The “Act for the Protection of Religious Freedom,” approved in principle by the Sri Lankan cabinet in June 2004, stipulates that no person should “attempt to convert or aid or abet acts of conversion of a person to a different religion,” according to a recent report by Compass Direct. In practical terms, the Act makes conversion from one religion to another illegal under any circumstances.

Last year, two separate anti-conversion bills were proposed—one by the Jathika Hela Urumaya (JHU), a Buddhist political party; and one by Ratnasiri Wickremanayake, the Minister of Buddhist Affairs.

In August 2004, the Supreme Court ruled JHU’s “Bill for the Prohibition of Forcible Conversion” unconstitutional, pointing out that two sections of the bill violated the constitution, which guarantees freedom of thought, conscience and religion.

Meanwhile, Wickremanayake’s “Act for the Protection of Religious Freedom,” which Compass reports as being ore stringent than the JHU bill, aims to “prohibit conversion to other religions,” according to an article in Sri Lanka’s Daily Mirror on Mar. 18.

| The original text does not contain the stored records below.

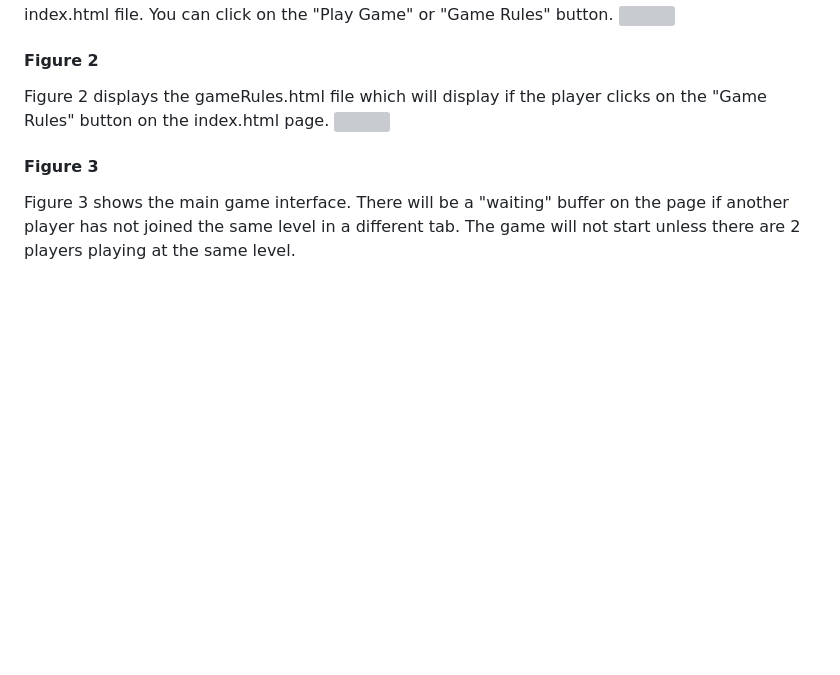
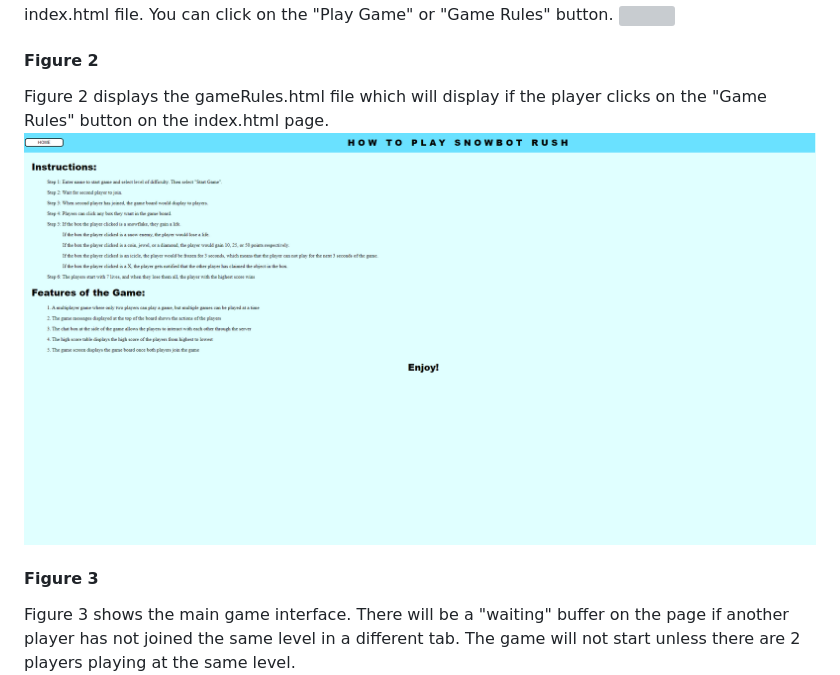
Before and after one commit to OntarioTech-CS-program/w23-csci2020u-project-team45, a Markdown page: README.md, the part around the change. Rendered like a GitHub page; blank space fills up the shorter version; grey boxes are pictures that could not be loaded.

```diff
--- a/README.md
+++ b/README.md
@@ -29,7 +29,7 @@ Figure 1 displays the front page of the game, which players will see once succes
 
 #### Figure 2
 Figure 2 displays the gameRules.html file which will display if the player clicks on the "Game Rules" button on the index.html page.
-![](Interface_Screenshots/SnowBotRush_GameRulesPage.PNG)
+![](Interface_Screenshots/SnowBotRush_GameRulesPage.png)
 
 #### Figure 3
 Figure 3 shows the main game interface. There will be a "waiting" buffer on the page if another player has not joined the same level in a different tab. The game will not start unless there are 2 players playing at the same level.
```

“A person found guilty of contravening these provisions will be liable for a prison sentence of not over five years or a fine not exceeding 100,000 rupees [$1,005],” the Daily Mirror wrote, according to Compass.

Additionally, “If the offense is committed against a minor, the accused will be liable for a prison sentence not exceeding seven years or a fine not exceeding 500,000 rupees [$5,027].”

Should the Act become law, it will almost certainly affect tsunami relief efforts carried out by religious groups. Under the new law, acts of charity and goodwill may be viewed as attempts at conversion, leaving relief organizations open to stiff government penalties and possible imprisonment.

Compass reports that Cabinet Minister Jeyaraj Fernandopulle acknowledged the controversial nature of the bill and said MPs [Members of Parliament] would be free to vote “according to their own conscience,” rather than along party lines.

Meanwhile, many Christians feel the bill—like the JHU’s—is an attempt by the Buddhist party to suppress the growth of Christianity and stir up popular opposition to the Christian faith following the notable decline of Buddhism and the growth of Christian churches in rural areas.

Currently, Christians constitute eight percent of Sri Lanka’s population of 19.9 million people.

Compass states that MPs are expected to cast a deciding vote on Wickremanayake’s bill in April.